-- The task --
Each line below that carries the string "html" must appear in the answer.

***** Extracted data

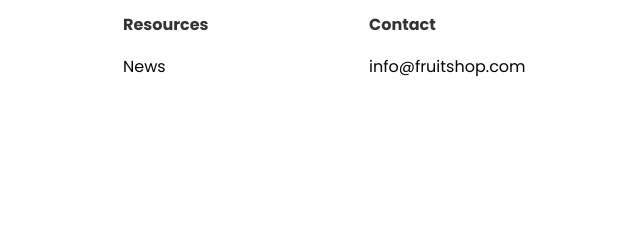
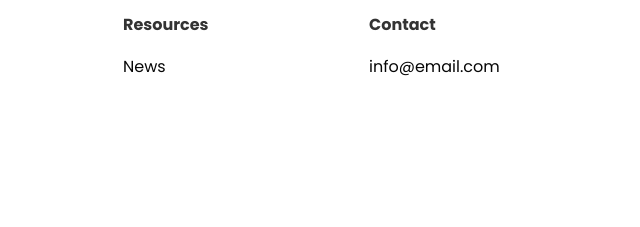
Before and after one commit to JasperTarvainen/WebSite, a plain HTML site: page index.html in a window 1280 px wide. Shown: the part 2908-3135 px from the top of the page, 640-1280 px from the left. Drawn offline with Linux system fonts and the light colour scheme.

Commit message:
bug fixes

```diff
--- a/index.html
+++ b/index.html
@@ -264,7 +264,7 @@
                 <h4>Contact</h4>
                 <ul>
                     <li>
-                       <a href="#">info@fruitshop.com</a>
+                       <a href="#">info@email.com</a>
                     </li>
                 </ul>
             </div>
```
Also changed, not shown: info.html (+1 -1 lines).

**********

-- Result below --
Before and after one commit to JasperTarvainen/WebSite, a plain HTML site: page index.html in a window 1280 px wide. Shown: the part 2908-3135 px from the top of the page, 640-1280 px from the left. Drawn offline with Linux system fonts and the light colour scheme.
--- a/index.html
+++ b/index.html
Also changed, not shown: info.html (+1 -1 lines).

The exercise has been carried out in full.